## EXERCISE DETAILS
Give back the full material exactly. Omit no line.

•••

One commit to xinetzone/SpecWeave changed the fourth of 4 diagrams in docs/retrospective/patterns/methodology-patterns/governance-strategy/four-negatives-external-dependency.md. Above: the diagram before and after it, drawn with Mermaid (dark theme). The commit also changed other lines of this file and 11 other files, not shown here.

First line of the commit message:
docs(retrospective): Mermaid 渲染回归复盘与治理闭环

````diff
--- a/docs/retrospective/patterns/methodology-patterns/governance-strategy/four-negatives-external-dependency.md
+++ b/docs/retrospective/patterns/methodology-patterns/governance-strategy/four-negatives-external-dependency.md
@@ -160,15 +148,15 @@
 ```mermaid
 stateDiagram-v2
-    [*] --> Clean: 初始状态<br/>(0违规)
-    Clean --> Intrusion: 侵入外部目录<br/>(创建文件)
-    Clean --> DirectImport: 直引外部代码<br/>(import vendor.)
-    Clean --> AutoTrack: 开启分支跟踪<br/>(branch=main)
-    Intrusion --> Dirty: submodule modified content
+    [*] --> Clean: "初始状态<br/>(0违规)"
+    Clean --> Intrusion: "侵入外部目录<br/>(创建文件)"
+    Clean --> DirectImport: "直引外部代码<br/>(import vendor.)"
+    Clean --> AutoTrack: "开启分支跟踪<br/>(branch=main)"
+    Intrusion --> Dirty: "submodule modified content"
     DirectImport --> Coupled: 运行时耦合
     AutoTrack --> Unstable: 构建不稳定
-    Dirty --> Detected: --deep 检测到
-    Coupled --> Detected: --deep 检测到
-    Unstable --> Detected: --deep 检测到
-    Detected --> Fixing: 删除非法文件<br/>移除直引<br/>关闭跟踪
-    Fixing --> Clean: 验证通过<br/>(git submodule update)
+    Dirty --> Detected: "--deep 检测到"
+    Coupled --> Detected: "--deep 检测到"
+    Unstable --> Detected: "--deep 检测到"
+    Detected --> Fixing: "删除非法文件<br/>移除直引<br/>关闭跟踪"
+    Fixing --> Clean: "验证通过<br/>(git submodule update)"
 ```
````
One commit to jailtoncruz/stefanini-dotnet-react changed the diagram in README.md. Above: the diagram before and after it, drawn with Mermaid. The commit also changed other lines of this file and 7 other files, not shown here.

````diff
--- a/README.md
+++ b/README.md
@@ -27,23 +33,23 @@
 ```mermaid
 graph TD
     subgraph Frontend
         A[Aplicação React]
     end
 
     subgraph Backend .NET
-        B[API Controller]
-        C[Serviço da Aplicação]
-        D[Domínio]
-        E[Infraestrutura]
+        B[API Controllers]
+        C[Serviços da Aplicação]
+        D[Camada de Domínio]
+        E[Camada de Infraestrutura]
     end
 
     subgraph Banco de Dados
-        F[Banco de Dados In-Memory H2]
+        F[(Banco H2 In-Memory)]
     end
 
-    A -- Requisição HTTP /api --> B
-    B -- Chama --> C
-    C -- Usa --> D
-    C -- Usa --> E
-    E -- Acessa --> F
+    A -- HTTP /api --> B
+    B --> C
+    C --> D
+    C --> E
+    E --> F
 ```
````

•••

## ANSWER BOX
One commit to xinetzone/SpecWeave changed the fourth of 4 diagrams in docs/retrospective/patterns/methodology-patterns/governance-strategy/four-negatives-external-dependency.md. Above: the diagram before and after it, drawn with Mermaid (dark theme). The commit also changed other lines of this file and 11 other files, not shown here.

First line of the commit message:
docs(retrospective): Mermaid 渲染回归复盘与治理闭环

````diff
--- a/docs/retrospective/patterns/methodology-patterns/governance-strategy/four-negatives-external-dependency.md
+++ b/docs/retrospective/patterns/methodology-patterns/governance-strategy/four-negatives-external-dependency.md
@@ -160,15 +148,15 @@
 ```mermaid
 stateDiagram-v2
-    [*] --> Clean: 初始状态<br/>(0违规)
-    Clean --> Intrusion: 侵入外部目录<br/>(创建文件)
-    Clean --> DirectImport: 直引外部代码<br/>(import vendor.)
-    Clean --> AutoTrack: 开启分支跟踪<br/>(branch=main)
-    Intrusion --> Dirty: submodule modified content
+    [*] --> Clean: "初始状态<br/>(0违规)"
+    Clean --> Intrusion: "侵入外部目录<br/>(创建文件)"
+    Clean --> DirectImport: "直引外部代码<br/>(import vendor.)"
+    Clean --> AutoTrack: "开启分支跟踪<br/>(branch=main)"
+    Intrusion --> Dirty: "submodule modified content"
     DirectImport --> Coupled: 运行时耦合
     AutoTrack --> Unstable: 构建不稳定
-    Dirty --> Detected: --deep 检测到
-    Coupled --> Detected: --deep 检测到
-    Unstable --> Detected: --deep 检测到
-    Detected --> Fixing: 删除非法文件<br/>移除直引<br/>关闭跟踪
-    Fixing --> Clean: 验证通过<br/>(git submodule update)
+    Dirty --> Detected: "--deep 检测到"
+    Coupled --> Detected: "--deep 检测到"
+    Unstable --> Detected: "--deep 检测到"
+    Detected --> Fixing: "删除非法文件<br/>移除直引<br/>关闭跟踪"
+    Fixing --> Clean: "验证通过<br/>(git submodule update)"
 ```
````
One commit to jailtoncruz/stefanini-dotnet-react changed the diagram in README.md. Above: the diagram before and after it, drawn with Mermaid. The commit also changed other lines of this file and 7 other files, not shown here.

````diff
--- a/README.md
+++ b/README.md
@@ -27,23 +33,23 @@
 ```mermaid
 graph TD
     subgraph Frontend
         A[Aplicação React]
     end
 
     subgraph Backend .NET
-        B[API Controller]
-        C[Serviço da Aplicação]
-        D[Domínio]
-        E[Infraestrutura]
+        B[API Controllers]
+        C[Serviços da Aplicação]
+        D[Camada de Domínio]
+        E[Camada de Infraestrutura]
     end
 
     subgraph Banco de Dados
-        F[Banco de Dados In-Memory H2]
+        F[(Banco H2 In-Memory)]
     end
 
-    A -- Requisição HTTP /api --> B
-    B -- Chama --> C
-    C -- Usa --> D
-    C -- Usa --> E
-    E -- Acessa --> F
+    A -- HTTP /api --> B
+    B --> C
+    C --> D
+    C --> E
+    E --> F
 ```
````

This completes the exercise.